First, the wizard will go ahead and import all the PDF comments into the Word document (unless you filtered them using the options I mentioned before). You should see them over on the right hand side of the pages, as expected with Word comments, pointing to the location where they were originally added to the PDF file. You will get the best results here if the Word document was converted to a PDF file using Acrobat PDFMaker and was tagged, but it still works otherwise. The wizard will then report back on how many comments were imported to Word, breaking it up by Text Edits and Other Comments:

successfulimport.jpg

If you thought that was cool, just wait for the next part…Integrate Text Edits is the next optional step (click Cancel to skip it), and it does just what it says on the tin. The wizard will go through the imported insertion, deletion or replacement Text Edits comments, and apply those changes for you. Acrobat is even doing your work for you now!

You can apply or discard them one-by-one by clicking on the appropriate button. You can then either click “Next”, or check the “Automatically go to next” option, and the wizard will jump to the next Text Edit comment and move the dialog and document so you can see the highlighted area to be changed. If you know you want to apply them all because you have already checked and/or accepted them in Acrobat beforehand, go ahead and click “Apply All Remaining”.

applycommentstoword.jpg

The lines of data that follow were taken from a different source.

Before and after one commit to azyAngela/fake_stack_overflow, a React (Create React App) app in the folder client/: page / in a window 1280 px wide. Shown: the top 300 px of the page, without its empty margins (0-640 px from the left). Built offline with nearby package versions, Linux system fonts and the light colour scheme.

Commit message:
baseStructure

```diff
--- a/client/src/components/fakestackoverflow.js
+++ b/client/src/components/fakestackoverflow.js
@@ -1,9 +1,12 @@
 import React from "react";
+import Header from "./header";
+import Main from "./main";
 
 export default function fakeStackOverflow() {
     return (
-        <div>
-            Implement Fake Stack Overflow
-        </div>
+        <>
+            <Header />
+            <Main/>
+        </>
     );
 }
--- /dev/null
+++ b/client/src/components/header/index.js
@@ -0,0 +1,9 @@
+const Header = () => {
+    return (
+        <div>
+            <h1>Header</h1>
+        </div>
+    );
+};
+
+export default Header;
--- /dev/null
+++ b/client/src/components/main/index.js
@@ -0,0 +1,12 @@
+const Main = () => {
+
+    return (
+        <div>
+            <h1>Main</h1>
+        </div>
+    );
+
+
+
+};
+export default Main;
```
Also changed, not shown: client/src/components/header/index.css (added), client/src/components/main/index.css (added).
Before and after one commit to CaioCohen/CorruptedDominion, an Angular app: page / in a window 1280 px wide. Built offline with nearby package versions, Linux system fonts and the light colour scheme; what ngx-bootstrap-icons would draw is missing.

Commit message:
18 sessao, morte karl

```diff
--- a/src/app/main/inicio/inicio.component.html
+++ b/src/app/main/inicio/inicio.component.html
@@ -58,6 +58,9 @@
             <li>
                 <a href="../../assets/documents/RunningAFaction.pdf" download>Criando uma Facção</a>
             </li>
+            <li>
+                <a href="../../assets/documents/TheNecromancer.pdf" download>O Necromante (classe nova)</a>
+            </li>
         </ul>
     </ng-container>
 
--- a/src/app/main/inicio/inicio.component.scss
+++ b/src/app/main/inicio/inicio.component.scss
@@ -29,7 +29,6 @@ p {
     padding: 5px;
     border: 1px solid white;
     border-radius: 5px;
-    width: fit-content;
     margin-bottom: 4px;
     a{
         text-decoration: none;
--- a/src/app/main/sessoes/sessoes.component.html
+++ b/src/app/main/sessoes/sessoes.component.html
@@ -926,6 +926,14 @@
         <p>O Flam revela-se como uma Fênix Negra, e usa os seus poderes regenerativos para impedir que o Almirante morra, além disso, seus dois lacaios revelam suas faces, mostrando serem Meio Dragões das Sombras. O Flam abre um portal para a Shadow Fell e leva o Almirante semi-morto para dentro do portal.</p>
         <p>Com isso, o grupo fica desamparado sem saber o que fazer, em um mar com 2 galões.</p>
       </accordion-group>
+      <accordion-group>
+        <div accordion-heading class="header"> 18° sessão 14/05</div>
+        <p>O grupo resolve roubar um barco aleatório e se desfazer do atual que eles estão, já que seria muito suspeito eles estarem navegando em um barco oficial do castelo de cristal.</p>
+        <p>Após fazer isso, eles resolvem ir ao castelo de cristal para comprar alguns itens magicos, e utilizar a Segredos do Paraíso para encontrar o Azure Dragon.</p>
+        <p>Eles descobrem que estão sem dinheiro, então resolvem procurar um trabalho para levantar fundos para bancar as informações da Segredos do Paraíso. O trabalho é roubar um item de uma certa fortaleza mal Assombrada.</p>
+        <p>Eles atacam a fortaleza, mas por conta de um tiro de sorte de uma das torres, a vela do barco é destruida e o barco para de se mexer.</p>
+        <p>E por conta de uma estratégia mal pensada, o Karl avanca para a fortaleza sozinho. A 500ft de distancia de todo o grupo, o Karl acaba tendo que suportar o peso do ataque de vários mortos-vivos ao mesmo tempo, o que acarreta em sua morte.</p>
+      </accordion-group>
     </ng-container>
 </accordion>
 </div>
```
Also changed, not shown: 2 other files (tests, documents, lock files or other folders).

You don’t have to use what you see in the “New Text” field. As you can see in this example, a typo was missed in the original Text Edit comment: I don’t believe the author of this document really wants to extol the virtues of causing unwanted and annoying color changes to garments, but would rather mention the commitment to environmentally responsible practices [granted, I am the one who made the mistake]. Just go ahead and type in to that field what the text should be, and that is what the wizard will use.

Once all the changes have been applied, the wizard wraps things up by giving you a final report on the text integrations it made, with a couple of tips for cleaning things up in your Word document via the Acrobat ribbon/menu, including merging tracked changes and deleting comment bubbles.

textintegrationsummary.jpg

Now think back to what you just read or tried yourself, and how you would have gotten to that same result before. If you were lucky to have two monitors, you may have the PDF and DOC/DOCX files open side-by-side and visually scanned from comment to comment applying those changes as you saw fit. If you had only one monitor, it was either a) very large or b) you are beginning to wear out your Alt and Tab keys on your keyboard. You may also have printed out the PDF document with comments, or the Comments Summary from Acrobat, and visually scanned that for changes to make [not very (su)stainable]. Either way, it was a process that was certainly slower than using Acrobat’s Export(Import) Comments command, and probably had a greater risk of introducing errors or missing important changes.

Give this real time-saver a try and see how it works out for you. Remember, for best results use a PDF document that was created from the same Word document using Acrobat PDFMaker – no refrigeration after opening required.

Copyright © 2014 Adobe Systems Incorporated. All rights reserved.
Terms of Use | Privacy Policy and Cookies (Updated)